### LISTED RECORDS
↓
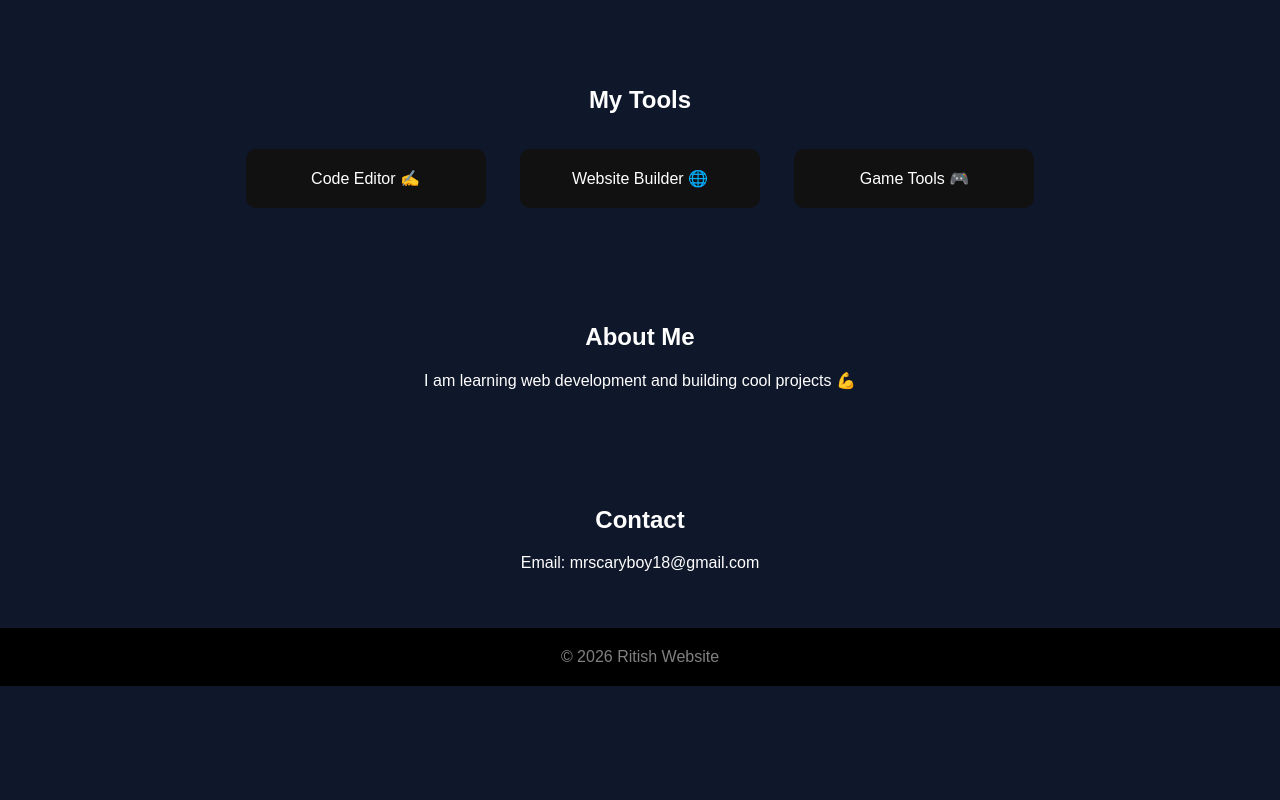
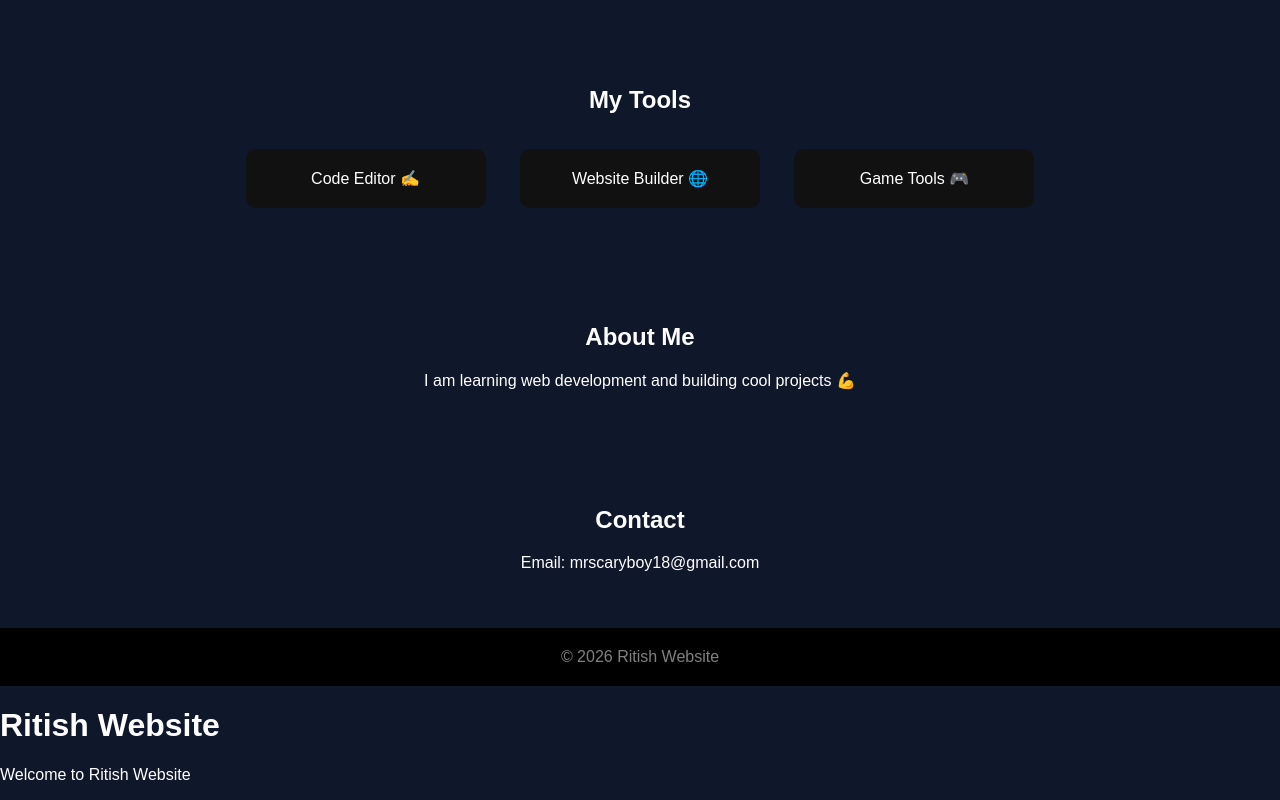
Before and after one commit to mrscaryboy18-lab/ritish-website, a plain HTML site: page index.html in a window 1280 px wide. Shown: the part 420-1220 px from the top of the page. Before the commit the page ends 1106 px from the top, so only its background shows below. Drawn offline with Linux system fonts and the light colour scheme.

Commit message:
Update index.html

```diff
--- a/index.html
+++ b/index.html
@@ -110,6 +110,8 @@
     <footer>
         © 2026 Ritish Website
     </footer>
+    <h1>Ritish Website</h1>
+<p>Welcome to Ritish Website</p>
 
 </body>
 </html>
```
↑
↓
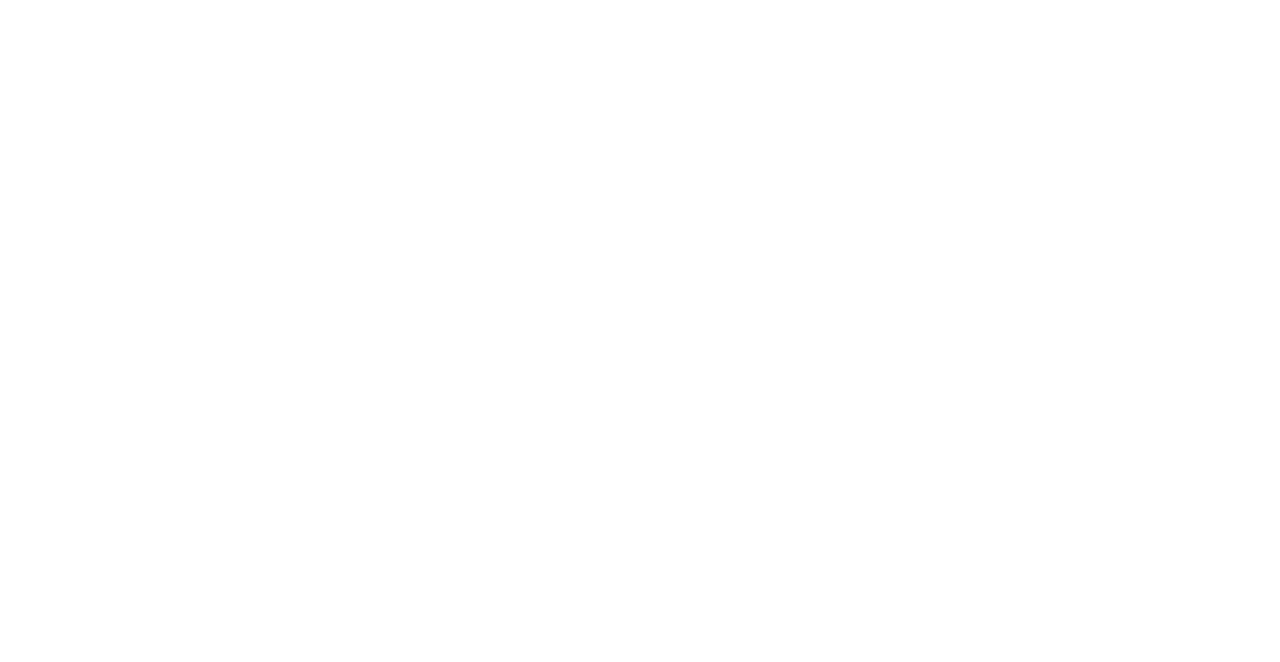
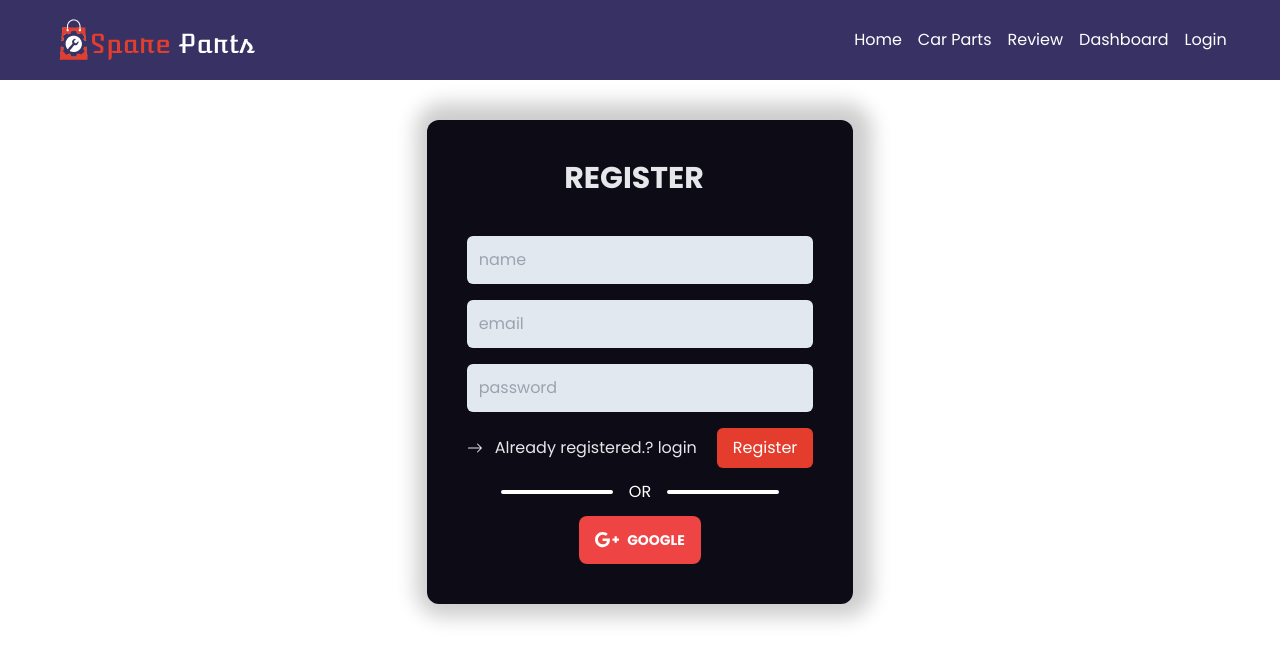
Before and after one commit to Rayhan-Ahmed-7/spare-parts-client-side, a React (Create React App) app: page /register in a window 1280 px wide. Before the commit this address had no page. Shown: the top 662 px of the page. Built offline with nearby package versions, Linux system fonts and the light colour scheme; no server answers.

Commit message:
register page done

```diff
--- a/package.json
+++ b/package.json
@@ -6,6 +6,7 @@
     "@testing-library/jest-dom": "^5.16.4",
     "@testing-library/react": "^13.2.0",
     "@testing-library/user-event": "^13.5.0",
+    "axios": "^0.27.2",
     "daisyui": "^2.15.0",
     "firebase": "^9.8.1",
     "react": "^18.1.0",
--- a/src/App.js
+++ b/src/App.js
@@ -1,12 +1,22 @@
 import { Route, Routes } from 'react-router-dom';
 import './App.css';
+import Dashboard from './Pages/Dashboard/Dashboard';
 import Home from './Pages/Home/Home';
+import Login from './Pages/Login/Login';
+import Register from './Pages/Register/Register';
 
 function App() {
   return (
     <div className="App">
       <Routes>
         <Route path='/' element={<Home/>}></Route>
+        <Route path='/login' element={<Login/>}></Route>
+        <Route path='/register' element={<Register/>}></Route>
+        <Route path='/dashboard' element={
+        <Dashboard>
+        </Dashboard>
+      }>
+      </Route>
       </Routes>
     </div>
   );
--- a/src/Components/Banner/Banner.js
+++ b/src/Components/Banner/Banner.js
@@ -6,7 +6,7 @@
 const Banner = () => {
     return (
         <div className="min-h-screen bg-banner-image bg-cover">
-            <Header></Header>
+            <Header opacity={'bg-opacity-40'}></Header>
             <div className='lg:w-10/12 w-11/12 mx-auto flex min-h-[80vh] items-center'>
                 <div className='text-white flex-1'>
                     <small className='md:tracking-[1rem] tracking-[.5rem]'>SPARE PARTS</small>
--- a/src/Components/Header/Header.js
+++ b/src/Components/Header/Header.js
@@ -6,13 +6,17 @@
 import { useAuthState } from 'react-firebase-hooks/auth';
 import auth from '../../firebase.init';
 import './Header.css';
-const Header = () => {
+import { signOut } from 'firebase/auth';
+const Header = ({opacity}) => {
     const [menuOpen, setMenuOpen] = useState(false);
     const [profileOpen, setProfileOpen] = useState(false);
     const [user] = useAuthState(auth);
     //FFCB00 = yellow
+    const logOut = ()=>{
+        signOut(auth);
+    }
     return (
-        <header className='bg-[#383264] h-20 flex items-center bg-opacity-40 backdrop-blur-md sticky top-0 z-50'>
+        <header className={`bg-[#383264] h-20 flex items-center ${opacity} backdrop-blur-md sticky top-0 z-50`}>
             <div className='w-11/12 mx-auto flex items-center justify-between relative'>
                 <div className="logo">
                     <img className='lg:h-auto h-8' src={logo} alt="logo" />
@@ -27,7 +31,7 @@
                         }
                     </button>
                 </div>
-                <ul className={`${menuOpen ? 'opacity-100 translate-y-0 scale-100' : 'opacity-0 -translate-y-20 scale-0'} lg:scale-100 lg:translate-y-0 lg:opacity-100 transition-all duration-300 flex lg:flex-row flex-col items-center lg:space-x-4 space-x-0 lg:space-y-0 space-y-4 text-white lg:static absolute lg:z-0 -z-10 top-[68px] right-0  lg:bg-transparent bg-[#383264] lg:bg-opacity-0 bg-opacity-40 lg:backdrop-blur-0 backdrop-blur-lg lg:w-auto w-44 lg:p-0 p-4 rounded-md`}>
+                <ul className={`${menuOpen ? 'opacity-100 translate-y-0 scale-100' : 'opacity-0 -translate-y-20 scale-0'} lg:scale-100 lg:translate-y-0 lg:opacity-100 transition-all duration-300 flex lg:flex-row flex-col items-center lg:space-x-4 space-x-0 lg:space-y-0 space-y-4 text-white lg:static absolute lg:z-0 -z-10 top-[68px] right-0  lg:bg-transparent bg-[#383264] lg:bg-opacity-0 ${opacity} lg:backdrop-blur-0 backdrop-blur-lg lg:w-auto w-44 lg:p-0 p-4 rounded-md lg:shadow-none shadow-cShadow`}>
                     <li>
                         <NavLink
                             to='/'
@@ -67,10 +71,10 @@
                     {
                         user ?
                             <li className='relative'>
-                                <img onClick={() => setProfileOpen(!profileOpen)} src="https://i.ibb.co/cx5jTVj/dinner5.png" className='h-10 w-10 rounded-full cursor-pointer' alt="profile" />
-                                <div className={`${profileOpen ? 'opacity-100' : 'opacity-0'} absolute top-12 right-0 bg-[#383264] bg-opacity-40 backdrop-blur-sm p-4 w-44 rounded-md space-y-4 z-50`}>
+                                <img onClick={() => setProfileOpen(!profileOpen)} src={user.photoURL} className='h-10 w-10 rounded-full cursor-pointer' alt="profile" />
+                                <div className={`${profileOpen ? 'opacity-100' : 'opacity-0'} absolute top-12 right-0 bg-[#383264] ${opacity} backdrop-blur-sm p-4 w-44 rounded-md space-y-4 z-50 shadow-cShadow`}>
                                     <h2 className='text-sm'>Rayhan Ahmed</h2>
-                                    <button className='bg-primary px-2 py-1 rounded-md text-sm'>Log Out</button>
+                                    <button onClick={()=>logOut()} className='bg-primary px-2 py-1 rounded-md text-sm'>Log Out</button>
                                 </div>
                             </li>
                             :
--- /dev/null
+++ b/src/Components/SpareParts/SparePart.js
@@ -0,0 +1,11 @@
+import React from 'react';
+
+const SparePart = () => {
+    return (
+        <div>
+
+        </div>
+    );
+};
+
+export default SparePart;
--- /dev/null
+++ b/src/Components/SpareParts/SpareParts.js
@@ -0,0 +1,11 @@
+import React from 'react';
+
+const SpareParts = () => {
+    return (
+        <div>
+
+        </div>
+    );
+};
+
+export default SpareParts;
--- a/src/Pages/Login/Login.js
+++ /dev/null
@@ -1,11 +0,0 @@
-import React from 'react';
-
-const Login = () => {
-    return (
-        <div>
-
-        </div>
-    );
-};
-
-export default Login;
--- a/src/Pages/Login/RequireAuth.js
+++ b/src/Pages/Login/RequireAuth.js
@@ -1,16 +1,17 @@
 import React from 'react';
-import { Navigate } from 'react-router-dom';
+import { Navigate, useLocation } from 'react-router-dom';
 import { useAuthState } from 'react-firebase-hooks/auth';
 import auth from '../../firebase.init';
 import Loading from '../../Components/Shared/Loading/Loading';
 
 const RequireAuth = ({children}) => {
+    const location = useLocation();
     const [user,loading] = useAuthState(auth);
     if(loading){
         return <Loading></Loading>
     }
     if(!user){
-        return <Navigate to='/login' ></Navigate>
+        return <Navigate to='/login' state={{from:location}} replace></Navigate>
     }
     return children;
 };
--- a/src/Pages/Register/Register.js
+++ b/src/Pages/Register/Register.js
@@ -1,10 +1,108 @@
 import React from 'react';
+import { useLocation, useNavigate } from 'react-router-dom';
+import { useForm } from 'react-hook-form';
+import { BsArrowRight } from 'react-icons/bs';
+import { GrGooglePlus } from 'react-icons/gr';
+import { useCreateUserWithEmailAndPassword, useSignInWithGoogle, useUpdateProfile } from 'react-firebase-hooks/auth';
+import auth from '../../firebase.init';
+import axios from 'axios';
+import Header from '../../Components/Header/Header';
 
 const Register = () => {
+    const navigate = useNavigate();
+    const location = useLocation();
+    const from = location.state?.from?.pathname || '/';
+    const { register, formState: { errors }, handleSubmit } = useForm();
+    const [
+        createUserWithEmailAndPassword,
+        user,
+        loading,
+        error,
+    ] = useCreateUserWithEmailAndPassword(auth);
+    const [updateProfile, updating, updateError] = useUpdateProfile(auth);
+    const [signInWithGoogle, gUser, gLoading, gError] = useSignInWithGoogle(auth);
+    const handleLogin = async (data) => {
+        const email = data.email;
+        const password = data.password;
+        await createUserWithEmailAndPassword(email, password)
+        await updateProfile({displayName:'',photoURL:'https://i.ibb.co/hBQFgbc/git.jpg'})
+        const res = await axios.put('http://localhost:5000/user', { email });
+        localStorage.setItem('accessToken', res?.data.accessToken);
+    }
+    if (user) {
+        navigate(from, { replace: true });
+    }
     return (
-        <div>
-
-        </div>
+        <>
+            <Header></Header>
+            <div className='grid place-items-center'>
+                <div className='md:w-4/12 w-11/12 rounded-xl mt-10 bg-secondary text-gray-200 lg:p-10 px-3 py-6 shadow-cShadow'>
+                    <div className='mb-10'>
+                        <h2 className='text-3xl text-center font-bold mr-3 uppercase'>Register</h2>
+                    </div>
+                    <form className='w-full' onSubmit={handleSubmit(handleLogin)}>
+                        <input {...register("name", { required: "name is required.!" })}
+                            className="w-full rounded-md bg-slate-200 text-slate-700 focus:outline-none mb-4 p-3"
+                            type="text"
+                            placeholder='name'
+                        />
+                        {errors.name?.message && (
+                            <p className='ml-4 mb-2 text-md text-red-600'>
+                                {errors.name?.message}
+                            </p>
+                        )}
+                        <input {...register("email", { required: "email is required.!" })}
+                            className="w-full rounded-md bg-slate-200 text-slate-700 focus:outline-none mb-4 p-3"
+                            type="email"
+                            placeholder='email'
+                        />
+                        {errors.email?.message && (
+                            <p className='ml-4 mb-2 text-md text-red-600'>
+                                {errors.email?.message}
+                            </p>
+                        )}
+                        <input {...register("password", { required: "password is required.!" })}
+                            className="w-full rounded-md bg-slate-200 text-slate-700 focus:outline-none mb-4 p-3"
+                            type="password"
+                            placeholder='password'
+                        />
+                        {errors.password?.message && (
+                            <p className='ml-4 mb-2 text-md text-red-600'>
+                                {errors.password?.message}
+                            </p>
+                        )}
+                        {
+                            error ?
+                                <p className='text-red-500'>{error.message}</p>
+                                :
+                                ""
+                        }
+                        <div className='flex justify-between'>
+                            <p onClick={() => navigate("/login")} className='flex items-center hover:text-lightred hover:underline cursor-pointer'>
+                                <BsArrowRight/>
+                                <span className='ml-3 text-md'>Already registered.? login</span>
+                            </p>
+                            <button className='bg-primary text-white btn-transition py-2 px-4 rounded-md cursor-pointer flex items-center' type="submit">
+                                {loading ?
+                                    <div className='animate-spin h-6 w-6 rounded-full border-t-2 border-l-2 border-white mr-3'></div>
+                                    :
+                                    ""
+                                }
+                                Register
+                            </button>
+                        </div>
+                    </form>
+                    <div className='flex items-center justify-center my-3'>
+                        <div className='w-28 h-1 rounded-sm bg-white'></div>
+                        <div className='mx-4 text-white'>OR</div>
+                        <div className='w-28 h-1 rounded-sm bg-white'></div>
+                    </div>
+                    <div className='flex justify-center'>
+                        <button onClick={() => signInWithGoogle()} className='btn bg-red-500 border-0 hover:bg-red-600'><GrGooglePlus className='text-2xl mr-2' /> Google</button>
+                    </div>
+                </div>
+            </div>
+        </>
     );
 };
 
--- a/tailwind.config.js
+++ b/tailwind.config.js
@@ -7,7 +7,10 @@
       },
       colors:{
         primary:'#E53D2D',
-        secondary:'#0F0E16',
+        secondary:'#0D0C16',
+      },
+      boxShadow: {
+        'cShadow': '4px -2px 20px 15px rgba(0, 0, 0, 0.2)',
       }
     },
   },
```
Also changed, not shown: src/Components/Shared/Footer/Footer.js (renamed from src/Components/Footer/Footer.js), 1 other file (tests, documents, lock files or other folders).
↑
### TASK OBJECTIVE
Go through the listing above and state how many of its lines contain "firebase", with no other words.

### SOLUTION FOR THIS EXERCISE
8